CafeMom recently posted “7 Reasons I’d Never Homeschool My Teen” by Ericka Sóuter. It’s not mean-spirited or anything, but it is ignorant … almost willfully so, since the points made are so well-refuted in so many places it seems like they should just Go. Away. and never bother us again. But since they haven’t, I’m going to refute them in one more place, right here.
Ms. Sóuter writes:
I recently came across the story of a Tesca Fitzgerald, who, at 12, is getting ready to start college and plans to be working her Ph.D. by age 16. Her proud mother credited her daughter’s genius to the fact that she was homeschooled. Amazing, right? But I have to tell you, that is as impressive as it is crazy. It made me wonder if I could homeschool my teen or pre-teen. With the cost of private school in New York City, the idea is an attractive one. But I quickly came to my senses and here’s why. Check out the 7 reasons I’d never home school my teen.
Before you say you’d never do something, you really ought to know what it is you’re talking about! Preconceived notions are so often wrong, as every single one of Ms. Sóuter’s points is.
1. I could probably get him through algebra and geometry, but we’d both need a tutor when it came to calculus. Sure, I took it in high school but it was in one ear and out the other as soon as the final was finished.
2. I can’t imagine his first intense classroom setting being a college lecture. Talk about intimidating.
Algebra, geometry, calculus: Get a tutor. Join a co-op. Learn alongside him. Enroll him in a community college class (which also takes care of that “first intense classroom setting” by the way). If he loves it, get him a curriculum and let him go to town on his own.
Or … let him skip it until he needs it (or finds he doesn’t need it) in college. Seriously, if you, a functioning adult, realize that calculus was “in one ear and out the other,” and you know you have never used or needed to use calculus since, and you did not retain even enough of your high school “learning” to work through a textbook with your child, then what’s the point? Just the mark on the piece of paper?

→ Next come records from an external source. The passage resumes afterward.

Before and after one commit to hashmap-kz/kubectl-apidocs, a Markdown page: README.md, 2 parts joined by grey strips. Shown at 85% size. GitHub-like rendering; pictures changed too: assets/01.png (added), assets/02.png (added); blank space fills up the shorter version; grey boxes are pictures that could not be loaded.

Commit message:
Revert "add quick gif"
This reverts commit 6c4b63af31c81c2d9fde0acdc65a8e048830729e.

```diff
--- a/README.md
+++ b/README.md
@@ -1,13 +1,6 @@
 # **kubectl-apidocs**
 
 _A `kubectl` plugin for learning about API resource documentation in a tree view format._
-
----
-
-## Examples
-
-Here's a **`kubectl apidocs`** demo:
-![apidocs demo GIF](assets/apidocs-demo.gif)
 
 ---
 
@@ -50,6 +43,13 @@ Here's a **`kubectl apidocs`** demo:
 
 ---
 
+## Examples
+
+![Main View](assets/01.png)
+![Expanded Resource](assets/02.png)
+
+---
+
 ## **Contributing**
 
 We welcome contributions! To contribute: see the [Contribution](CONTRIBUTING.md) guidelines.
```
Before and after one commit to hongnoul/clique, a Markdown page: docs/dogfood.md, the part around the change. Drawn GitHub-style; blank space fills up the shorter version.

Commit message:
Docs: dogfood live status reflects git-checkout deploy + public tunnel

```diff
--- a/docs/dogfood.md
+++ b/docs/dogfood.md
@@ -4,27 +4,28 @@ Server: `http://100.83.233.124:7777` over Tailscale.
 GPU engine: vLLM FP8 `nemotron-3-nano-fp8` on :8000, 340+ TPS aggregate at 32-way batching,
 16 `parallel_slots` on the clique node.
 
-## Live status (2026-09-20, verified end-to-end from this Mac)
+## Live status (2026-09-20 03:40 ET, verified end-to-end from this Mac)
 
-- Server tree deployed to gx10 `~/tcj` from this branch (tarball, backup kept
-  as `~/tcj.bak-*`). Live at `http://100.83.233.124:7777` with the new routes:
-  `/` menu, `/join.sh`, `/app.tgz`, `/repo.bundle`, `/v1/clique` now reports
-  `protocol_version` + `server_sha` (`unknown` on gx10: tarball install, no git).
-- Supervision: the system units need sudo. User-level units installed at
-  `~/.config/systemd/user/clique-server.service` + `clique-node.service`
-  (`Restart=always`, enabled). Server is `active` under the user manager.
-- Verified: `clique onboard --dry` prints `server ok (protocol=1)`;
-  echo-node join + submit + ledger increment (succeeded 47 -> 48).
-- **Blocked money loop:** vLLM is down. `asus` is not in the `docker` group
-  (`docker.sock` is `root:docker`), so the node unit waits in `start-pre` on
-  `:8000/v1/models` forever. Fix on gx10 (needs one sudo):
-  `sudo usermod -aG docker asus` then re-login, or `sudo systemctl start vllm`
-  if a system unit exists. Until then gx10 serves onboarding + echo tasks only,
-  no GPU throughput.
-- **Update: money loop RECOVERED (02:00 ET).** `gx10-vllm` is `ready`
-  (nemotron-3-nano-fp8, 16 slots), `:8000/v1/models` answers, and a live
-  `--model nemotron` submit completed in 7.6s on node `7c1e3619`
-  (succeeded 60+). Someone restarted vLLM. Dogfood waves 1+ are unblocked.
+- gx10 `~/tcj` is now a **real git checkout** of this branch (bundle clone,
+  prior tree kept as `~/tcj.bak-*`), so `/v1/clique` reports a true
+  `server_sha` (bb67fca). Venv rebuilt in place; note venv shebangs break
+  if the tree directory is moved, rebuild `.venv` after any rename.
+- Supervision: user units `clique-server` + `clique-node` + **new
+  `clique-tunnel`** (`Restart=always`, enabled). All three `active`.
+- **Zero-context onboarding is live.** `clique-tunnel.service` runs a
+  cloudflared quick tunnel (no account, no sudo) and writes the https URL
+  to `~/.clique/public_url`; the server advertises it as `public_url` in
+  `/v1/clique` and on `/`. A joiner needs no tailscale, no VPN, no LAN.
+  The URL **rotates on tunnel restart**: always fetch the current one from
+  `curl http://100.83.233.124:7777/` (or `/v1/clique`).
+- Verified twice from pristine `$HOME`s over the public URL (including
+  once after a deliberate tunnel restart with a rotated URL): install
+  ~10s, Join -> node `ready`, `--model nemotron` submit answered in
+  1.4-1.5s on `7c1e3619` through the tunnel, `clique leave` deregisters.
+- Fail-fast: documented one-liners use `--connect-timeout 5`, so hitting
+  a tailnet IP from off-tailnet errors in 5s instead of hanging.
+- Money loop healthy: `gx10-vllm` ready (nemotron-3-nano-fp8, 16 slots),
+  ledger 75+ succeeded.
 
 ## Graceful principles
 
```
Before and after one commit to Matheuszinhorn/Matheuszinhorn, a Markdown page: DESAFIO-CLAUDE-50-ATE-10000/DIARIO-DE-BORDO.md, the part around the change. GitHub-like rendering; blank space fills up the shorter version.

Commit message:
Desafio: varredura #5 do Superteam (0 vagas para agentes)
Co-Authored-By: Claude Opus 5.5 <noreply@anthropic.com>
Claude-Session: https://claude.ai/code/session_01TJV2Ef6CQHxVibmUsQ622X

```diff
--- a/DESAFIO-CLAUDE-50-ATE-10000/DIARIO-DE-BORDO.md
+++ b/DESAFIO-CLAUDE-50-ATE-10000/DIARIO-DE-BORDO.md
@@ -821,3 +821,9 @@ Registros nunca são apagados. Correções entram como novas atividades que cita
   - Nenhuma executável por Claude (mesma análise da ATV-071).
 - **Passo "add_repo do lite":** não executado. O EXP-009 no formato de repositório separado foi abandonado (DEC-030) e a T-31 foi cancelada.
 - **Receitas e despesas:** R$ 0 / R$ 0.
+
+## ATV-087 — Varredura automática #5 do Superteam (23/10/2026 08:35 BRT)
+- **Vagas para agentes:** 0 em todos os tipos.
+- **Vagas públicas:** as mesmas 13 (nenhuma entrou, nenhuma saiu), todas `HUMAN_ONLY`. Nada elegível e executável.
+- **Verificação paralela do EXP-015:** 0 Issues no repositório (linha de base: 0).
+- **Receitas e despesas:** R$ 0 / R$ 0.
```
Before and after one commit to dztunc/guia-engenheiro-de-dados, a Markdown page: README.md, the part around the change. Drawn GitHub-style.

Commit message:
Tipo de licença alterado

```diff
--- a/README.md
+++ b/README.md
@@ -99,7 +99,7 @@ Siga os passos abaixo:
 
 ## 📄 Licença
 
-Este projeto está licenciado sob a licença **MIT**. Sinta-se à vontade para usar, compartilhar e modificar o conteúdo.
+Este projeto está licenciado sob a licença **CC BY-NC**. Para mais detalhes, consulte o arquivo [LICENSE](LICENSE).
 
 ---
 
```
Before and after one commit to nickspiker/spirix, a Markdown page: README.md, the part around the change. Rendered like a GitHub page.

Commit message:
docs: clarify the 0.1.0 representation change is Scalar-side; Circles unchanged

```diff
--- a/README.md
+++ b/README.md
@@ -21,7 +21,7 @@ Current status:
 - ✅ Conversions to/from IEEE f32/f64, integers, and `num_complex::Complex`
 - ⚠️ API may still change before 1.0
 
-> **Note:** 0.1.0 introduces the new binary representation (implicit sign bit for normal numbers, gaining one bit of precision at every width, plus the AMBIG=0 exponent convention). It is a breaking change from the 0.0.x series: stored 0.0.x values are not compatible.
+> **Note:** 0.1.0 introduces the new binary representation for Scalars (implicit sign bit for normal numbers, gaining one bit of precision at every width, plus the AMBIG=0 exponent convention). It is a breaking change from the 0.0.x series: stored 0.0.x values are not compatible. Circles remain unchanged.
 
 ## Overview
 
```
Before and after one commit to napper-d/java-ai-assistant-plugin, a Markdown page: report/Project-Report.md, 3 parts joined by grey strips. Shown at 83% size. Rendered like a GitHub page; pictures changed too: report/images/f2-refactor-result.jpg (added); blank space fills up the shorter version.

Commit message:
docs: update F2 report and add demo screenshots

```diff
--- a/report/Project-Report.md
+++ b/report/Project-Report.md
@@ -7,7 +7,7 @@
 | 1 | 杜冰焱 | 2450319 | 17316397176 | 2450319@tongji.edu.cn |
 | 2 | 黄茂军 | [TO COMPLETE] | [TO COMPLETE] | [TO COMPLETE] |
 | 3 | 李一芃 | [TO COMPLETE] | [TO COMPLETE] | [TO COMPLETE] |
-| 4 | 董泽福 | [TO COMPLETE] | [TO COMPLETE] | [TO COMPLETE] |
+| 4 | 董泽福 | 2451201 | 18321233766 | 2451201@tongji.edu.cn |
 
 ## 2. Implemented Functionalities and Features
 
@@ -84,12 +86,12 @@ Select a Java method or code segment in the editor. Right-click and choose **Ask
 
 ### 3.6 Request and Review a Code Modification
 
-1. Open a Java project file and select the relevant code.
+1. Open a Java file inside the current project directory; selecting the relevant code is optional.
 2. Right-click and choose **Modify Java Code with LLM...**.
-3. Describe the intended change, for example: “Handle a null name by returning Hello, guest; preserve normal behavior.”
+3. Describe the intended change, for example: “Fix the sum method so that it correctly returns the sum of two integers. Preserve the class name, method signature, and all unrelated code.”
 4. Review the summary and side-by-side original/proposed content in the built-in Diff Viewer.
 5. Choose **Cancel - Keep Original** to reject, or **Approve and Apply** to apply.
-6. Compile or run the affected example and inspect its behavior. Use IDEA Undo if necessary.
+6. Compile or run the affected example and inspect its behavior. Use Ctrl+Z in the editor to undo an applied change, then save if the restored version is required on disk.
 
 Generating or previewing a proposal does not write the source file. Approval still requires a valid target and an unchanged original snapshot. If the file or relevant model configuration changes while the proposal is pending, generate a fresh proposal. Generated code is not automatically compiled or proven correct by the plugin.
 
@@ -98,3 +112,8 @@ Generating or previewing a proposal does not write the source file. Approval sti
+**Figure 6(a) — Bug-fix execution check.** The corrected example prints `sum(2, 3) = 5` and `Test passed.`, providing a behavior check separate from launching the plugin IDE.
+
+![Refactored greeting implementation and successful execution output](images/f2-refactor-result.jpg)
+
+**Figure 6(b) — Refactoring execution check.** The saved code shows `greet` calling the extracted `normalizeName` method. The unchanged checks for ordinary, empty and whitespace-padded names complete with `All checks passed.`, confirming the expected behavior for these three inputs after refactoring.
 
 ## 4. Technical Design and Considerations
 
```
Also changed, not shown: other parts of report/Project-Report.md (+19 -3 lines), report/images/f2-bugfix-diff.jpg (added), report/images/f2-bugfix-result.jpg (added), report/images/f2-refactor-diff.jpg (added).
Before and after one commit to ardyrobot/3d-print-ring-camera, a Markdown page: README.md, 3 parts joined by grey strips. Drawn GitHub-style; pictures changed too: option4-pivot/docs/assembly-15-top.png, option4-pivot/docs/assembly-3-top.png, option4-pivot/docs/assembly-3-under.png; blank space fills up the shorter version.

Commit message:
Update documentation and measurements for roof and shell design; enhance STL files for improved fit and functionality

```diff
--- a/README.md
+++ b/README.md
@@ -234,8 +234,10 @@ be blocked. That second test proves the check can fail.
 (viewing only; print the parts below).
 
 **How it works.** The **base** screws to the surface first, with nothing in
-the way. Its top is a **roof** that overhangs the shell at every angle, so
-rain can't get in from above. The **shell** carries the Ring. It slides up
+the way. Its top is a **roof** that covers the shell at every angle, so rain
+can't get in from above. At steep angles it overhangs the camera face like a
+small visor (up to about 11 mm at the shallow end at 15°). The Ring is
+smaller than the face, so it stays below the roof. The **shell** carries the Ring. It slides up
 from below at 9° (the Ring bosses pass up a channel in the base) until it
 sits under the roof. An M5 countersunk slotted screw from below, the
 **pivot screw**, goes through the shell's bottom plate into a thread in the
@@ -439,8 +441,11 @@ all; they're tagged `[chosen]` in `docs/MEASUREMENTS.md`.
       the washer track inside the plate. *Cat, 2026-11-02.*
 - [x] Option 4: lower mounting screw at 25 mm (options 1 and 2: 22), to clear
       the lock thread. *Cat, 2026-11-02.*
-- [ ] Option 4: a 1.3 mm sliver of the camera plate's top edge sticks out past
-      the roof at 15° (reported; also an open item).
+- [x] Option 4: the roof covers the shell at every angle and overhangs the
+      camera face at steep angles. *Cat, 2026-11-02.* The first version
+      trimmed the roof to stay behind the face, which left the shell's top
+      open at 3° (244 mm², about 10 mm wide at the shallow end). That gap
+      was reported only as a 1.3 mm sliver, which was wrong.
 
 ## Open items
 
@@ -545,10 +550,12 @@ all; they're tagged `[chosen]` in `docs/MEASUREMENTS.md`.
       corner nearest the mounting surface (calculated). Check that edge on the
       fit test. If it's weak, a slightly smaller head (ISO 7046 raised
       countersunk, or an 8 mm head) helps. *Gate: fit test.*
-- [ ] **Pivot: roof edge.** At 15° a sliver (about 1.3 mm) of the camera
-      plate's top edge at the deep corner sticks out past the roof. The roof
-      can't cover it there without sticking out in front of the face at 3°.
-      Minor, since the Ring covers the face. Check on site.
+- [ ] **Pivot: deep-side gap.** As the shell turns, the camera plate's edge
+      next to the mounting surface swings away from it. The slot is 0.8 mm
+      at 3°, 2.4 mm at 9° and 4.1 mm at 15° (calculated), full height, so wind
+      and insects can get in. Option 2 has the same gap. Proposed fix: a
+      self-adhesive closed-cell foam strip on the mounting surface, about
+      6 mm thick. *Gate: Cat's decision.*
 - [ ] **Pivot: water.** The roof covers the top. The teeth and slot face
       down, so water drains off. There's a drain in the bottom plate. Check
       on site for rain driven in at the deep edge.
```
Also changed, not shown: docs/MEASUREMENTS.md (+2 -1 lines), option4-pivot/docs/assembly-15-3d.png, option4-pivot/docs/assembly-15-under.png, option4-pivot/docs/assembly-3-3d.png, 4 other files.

Through some sort of fluke, of which I can’t even begin to remember the whys and wherefores, I escaped public high school without ever taking geometry. I didn’t take it in college either, and my life has not been blighted. As a matter of fact, I received two separate scholarships based on my ACT and SAT scores. Without geometry!
3. We’d get sick of each other by week
4. When he complains about his bitchy teacher, he’ll be talking about me.
5. When I complain about my crappy job, I’ll be talking about him.
This … I’m sorry, this just makes me sad. My kids and I have never once gotten sick of each other. I like my children a lot, and they seem to like me back.
You would be very, very surprised to realize how much of the drama in your parent/child relationship comes straight home from the school. Now, obviously if your kid has been in school and you pull him out, it’s not immediately going to be all peaches and cream, because the relational patterns influenced by school have been set for years; but homeschooling from the get-go is a great way to avoid it all.
If your parent/child issues go deeper than that, you have a lot of work to do whether your child goes to school or stays at home. I suggest starting with this wonderful post on parenting and friendship. Read How to Talk So Kids Will Listen and Listen So Kids Will Talk. Fix your relationship with your child.
Bitchy teachers and crappy jobs … see above.
6. I can’t teach him the same survival instincts you learn navigating your way though mean girls, jocks, geeks, or whichever else cliques exist these days.
The survival instincts I hope my children learn by avoiding all the high school drama and cliques is that they don’t have to fit into a mold or make themselves into someone that they are not, and they don’t have to trample on the ones below them, merely in order to survive the artificial construct of school.
7. I’m not a trained educator. Parents love to complain about their kids’ teachers but it’s a tough job. Probably one of the toughest. It’s a combo of instructor, counselor, soother, conflict resolution expert, and motivator. How exhausting is that?!
“Instructor, counselor, soother, conflict resolution expert, motivator” … funny, that’s how I would describe a parent’s job!
Fortunately, I am a trained educator. I say “fortunately” not because it has particularly helped me in my homeschooling career, but because it allows me to realize that the statement “I’m not a trained educator” is 100% a cop-out. There may be good reasons why you cannot homeschool your children, but not having a teaching degree is NOT one of them.
Acquiring a teaching degree involves learning a lot of stuff like how to grade on a curve and what to do with the bored advanced kids when the slower ones hold them back, and what to do with the bored slower kids when the advanced ones zoom ahead, and almost none of it has anything to do with actual teaching.
Actual teaching is learned by stepping into a classroom and actually teaching, so the mom of a kindergartener has a huge lead on the first-time classroom teacher, since the mom has already been teaching this particular child for six years. Everyone learns to teach by teaching; nobody learns it out of a book.
I tip my hat to all those moms and dads who successfully homeschool their children. It’s clearly not something every parent can do.
You’re right that homeschooling is not something everyone can do. You have to want to do it, and you have to believe in yourself and your child in order to succeed.
There are other things, of course; but that is the primary prerequisite. The rest is just details.